Brownies with a meaningless difference

So i got a really, horribly, stupidly silly email forward a bit ago. It’s one i’ve seen before (several years ago—nearly a decade, if i recall correctly), and i’ve even heard this story related in some form or another a couple times in church, but it’s worth reprinting here so that i can point out the fatal flaw in the object lesson. My response follows the story.

(Oh—and it seems that the stupid-email-forward fairies are getting stricter with age. When i first saw this, it was about a movie with an R rating. Now PG–13 is apparently out. Go figure.)

Brownies With a Difference

Many parents are hard pressed to explain to their youth why some music, movies, books, and magazines are not acceptable material for them to bring into the home or to listen to or see.

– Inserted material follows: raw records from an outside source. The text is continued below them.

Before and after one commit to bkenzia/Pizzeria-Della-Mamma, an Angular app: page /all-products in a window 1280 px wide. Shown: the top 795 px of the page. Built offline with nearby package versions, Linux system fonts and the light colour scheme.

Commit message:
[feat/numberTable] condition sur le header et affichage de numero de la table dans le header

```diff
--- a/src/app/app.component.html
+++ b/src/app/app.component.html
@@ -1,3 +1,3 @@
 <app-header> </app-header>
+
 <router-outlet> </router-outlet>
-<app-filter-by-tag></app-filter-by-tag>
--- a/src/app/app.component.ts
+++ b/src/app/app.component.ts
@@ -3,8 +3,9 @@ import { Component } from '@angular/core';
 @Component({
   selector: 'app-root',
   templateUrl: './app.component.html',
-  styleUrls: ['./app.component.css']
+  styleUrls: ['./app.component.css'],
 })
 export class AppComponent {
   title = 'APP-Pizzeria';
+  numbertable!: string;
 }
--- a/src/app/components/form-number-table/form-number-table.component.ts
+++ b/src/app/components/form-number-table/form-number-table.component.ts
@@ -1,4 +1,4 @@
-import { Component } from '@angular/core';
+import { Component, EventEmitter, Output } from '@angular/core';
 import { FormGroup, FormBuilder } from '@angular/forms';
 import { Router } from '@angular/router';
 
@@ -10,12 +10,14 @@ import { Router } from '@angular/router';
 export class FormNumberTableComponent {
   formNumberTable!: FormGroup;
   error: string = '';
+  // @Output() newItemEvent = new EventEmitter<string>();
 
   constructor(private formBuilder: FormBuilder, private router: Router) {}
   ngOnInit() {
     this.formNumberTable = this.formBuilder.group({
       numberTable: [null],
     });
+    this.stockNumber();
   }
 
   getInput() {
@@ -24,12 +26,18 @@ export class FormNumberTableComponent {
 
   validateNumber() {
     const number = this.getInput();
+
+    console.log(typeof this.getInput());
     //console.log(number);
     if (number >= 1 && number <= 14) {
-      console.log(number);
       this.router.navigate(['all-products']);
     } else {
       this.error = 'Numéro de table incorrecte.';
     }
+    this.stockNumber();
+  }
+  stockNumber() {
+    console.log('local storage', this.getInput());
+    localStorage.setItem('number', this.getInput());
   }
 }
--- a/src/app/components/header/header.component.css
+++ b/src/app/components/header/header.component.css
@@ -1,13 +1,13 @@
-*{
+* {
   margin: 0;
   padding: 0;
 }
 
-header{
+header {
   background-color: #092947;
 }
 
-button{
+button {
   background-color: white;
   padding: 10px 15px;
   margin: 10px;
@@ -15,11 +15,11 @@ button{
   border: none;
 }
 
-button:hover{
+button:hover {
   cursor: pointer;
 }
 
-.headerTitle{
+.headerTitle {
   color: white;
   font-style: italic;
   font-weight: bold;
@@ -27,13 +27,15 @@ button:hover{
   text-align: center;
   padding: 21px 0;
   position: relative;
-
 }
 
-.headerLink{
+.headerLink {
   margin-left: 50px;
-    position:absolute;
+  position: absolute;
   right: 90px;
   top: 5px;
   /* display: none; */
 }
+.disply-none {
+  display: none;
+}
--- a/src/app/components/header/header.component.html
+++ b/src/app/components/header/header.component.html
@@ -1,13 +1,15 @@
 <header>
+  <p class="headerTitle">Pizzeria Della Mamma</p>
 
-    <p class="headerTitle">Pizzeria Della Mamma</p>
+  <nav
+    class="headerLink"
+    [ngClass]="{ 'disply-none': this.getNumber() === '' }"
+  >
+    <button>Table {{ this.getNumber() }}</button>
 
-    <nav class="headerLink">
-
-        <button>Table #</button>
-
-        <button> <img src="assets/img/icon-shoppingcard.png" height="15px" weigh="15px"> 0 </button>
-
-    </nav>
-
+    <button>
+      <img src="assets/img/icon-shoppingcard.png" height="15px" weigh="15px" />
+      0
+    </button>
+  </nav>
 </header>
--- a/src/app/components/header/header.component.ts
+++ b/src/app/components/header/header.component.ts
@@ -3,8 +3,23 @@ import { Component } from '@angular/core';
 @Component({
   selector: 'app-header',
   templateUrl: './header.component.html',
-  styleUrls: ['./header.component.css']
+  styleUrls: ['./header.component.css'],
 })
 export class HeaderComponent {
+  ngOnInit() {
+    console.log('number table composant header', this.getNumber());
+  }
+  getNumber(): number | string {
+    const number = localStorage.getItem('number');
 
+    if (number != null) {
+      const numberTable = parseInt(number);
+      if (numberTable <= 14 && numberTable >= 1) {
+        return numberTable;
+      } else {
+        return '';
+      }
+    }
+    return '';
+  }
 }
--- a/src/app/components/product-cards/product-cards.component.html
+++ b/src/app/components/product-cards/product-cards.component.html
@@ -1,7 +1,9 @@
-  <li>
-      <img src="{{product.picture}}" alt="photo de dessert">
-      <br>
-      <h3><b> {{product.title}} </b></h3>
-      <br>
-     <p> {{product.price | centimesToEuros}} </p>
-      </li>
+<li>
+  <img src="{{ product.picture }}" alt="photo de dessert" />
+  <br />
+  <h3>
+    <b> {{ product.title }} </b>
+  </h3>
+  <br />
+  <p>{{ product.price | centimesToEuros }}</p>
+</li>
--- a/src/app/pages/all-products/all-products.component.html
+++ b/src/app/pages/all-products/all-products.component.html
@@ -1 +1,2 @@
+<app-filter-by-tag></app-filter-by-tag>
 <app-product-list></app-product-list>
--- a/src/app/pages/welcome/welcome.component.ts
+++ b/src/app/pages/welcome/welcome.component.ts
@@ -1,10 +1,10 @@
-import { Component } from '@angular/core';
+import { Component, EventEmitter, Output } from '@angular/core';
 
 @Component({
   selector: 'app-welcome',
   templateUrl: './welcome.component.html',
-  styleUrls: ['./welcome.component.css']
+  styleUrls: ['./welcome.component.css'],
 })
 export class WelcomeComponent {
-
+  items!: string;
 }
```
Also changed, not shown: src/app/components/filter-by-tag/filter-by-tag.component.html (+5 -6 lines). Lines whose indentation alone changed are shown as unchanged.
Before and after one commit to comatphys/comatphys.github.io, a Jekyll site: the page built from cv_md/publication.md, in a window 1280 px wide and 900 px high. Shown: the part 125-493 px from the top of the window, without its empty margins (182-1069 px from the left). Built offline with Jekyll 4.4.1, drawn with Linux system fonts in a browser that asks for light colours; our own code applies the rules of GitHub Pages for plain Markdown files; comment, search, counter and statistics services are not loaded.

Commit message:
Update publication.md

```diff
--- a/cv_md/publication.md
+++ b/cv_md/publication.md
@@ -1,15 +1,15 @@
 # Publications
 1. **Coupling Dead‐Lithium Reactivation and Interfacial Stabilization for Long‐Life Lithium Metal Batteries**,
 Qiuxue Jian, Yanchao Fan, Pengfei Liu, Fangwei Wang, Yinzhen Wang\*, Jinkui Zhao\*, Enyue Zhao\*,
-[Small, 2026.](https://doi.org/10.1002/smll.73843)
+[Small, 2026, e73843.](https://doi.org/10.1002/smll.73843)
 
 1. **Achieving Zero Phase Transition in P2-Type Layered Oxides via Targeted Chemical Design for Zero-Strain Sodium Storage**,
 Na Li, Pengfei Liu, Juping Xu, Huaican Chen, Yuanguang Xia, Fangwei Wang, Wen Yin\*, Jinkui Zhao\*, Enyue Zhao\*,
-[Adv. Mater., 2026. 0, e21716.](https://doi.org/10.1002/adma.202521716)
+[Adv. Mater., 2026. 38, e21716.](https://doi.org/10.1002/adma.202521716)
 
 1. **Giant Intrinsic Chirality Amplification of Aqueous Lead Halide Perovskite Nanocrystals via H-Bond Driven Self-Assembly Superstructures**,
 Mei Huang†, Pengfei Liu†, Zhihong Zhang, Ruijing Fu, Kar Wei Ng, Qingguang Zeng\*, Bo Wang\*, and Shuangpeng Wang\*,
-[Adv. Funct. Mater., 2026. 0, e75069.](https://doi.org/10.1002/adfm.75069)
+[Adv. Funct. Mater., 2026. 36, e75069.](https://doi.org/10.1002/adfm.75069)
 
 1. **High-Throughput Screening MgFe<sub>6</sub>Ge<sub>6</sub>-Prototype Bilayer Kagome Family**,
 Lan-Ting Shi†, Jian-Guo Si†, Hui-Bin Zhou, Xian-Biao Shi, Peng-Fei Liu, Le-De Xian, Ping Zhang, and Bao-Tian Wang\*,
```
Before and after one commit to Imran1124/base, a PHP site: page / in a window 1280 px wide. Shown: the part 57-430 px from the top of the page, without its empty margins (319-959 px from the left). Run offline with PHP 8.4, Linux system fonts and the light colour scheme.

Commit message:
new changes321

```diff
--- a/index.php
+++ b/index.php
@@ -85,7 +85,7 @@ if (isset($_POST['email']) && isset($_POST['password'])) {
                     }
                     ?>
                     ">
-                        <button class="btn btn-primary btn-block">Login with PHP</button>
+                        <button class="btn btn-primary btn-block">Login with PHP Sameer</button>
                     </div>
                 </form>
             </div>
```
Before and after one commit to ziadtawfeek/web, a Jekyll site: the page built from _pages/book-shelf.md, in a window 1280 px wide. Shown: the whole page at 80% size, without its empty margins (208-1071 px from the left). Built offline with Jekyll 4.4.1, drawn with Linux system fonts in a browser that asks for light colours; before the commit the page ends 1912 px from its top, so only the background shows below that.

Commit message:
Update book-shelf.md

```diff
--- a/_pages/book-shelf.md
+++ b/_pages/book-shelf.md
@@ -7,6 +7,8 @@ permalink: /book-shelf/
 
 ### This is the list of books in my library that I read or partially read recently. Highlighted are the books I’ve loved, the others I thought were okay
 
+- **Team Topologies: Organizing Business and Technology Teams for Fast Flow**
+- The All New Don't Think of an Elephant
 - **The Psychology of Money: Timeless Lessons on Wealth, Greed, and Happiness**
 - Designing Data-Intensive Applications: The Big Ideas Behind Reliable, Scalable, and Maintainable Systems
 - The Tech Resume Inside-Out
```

One parent came up with an original idea that is hard to refute. The father listened to all the reasons his children gave for wanting to see a particular PG–13 movie. It had their favorite actors. Everyone else was seeing it. Even church members said it was great. It was only rated PG–13 because of the suggestion of sex—they never really showed it. The language was pretty good—the Lord's name was only used in vain three times in the whole movie.

The teens did admit there was a scene where a building and a bunch of people were blown up, but the violence was just the normal stuff. It wasn’t too bad. And, even if there were a few minor things, the special effects were fabulous and the plot was action packed.

However, even with all the justifications the teens made for the PG–13 rating, the father still wouldn't give in. He didn’t even give his children a satisfactory explanation for saying, “No.” He just said, “No!”

A little later on that evening the father asked his teens if they would like some brownies he had baked. He explained that he’d taken the family's favorite recipe and added a little something new. The children asked what it was.

The father calmly replied that he had added dog poop. However, he quickly assured them, it was only a little bit. All the other ingredients were gourmet quality and he had taken great care to bake the brownies at the precise temperature for the exact time. He was sure the brownies would be superb.

Even with their father’s promise that the brownies were of almost perfect quality, the teens would not take any. The father acted surprised. After all, it was only one small part that was causing them to be so stubborn. He was certain they would hardly notice it. Still the teens held firm and would not try the brownies.

The father then told his children how the movie they wanted to see was just like the brownies. Our minds are us into believing that just a little bit of evil won’t matter. But, the truth is even a little bit of poop makes the difference between a great treat and something disgusting and totally unacceptable.

The father went on to explain that even though the movie industry would have us believe that most of today’s movies are acceptable fare for adults and youth, they are not.

Now, when this father's children want to see something that is of questionable material, the father merely asks them if they would like some of his special brownies. That closes the subject.

The flaw? When presented with something like this, i’d probably be evil/​stubborn/​brazen (pick your favorite word) enough to have eaten the brownies. After all, the heat of baking would have killed any of the bacteria present, and it’d be like me to point out the flaws in such a hideously stupid object lesson…

1 comment:

Heather the Mama Duk said...

Yes, you would have eaten the brownies. That's probably why OUR parents never did anything like that because they knew you would. That's just nasty.

Last time I saw/heard that story, too, it was about rated R movies.